In June, we reported on an arbitrary policy that requires US Immigration and Customs Enforcement (ICE) to fill at least 34,000 beds at detention facilities per day, commonly known as the “bed detention mandate.” The bed detention mandate, first enacted in 2009 as a part of the Department of Homeland Security (DHS) annual appropriations bill, is part of the widespread effort to increase enforcement-only immigration policies over the last two decades. However, implementing the statutory quota system has come at great costs to taxpayers. It costs at least $120 to detain one person each day, which adds up to more than $2 billion in taxes a year to maintain the arbitrary bed quota for detention centers across the nation. Although supporters claim that the bed mandate ensures deportations are carried out, critics argue that the policy is very expensive and resource intensive. In fact, former DHS Secretary Janet Napolitano has said that we should be “managing the actual detention population to risk, not to an arbitrary number,” and Reps. Theodore Deutch (D-FL) and Bill Foster (D-IL) sponsored an amendment to eliminate the bed detention mandate back in June. Nevertheless, the status quo remains unchanged as the House failed to approve the amendment in June and continues to reject negotiations on the Senate comprehensive immigration reform bill, which calls for increased use of less expensive detention alternatives. Money, however, isn’t the issue here. How does any detention policy which requires a certain amount of people to be incarcerated per day make any sense? Answer? It doesn’t, and that’s why literally no other law enforcement agency in the country besides ICE has a policy like this. These are people, not parking tickets.

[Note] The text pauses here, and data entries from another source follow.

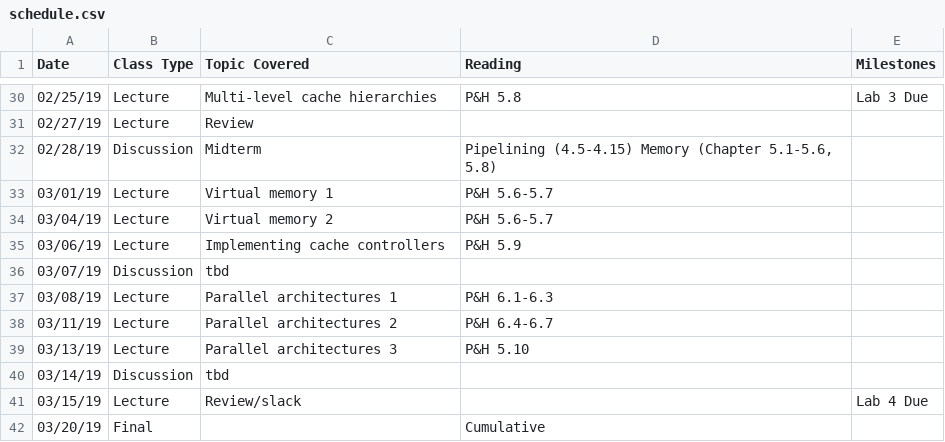
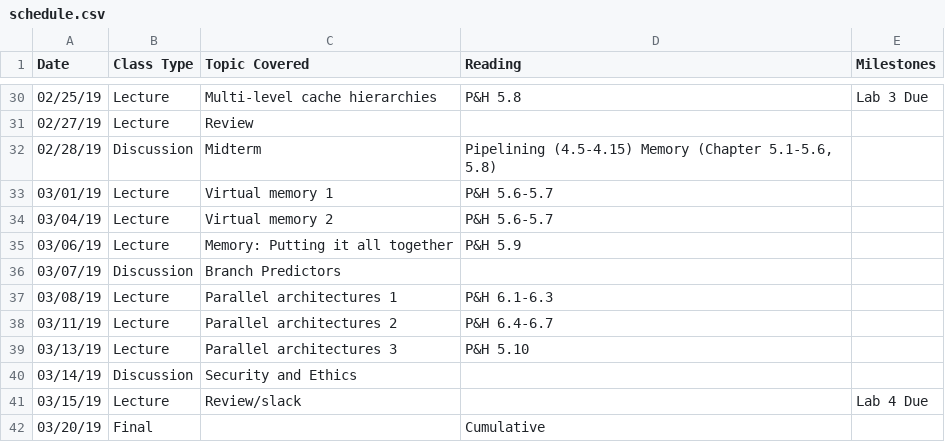
Before and after one commit to jlpteaching/ECS154B, a CSV file: syllabus/schedule.csv, drawn as a sheet; only a part is shown, gaps mark what is left out.

Commit message:
Update schedule.csv

```diff
--- a/syllabus/schedule.csv
+++ b/syllabus/schedule.csv
@@ -34,4 +34,4 @@ Date,Class Type,Topic Covered,Reading,Milestones
 03/04/19,Lecture,Virtual memory 2,P&H  5.6-5.7,
-03/06/19,Lecture,Implementing cache controllers,P&H 5.9,
-03/07/19,Discussion,tbd,,
+03/06/19,Lecture,Memory: Putting it all together,P&H 5.9,
+03/07/19,Discussion,Branch Predictors,,
 03/08/19,Lecture,Parallel architectures 1,P&H 6.1-6.3,
@@ -39,3 +39,3 @@ Date,Class Type,Topic Covered,Reading,Milestones
 03/13/19,Lecture,Parallel architectures 3,P&H 5.10,
-03/14/19,Discussion,tbd,,
+03/14/19,Discussion,Security and Ethics,,
 03/15/19,Lecture,Review/slack,,Lab 4 Due
```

Obama’s Ratings Hit an All-Time Low
Following the flawed rollout of the Affordable Care Act, President Barack Obama’s approval ratings plummeted to an all-time low, according to a new Washington Post-ABC News poll released Tuesday. Obama’s overall approval rating is down to 42 percent, with a record 55 percent disapproving of the way he is handling his job as President. The significant decrease in Obama’s approval rating since October is largely influenced by his handling of the new health care law, as a result of which millions of Americans were angered when their individual policies were canceled because they did not meet the new requirements, contrary to Obama’s repeated assertions otherwise. In addition to the canceled policies, the Obama Administration has faced immense criticism over problems with the implementation of HealthCare.Gov, the federal website designed to allow people to sign up for insurance. A record 57 percent say they oppose the new health care law, a substantial increase from last month when the public remained evenly divided in its assessment of the law. Moreover, 63 percent of Americans disapprove of Obama’s implementation of the health care law.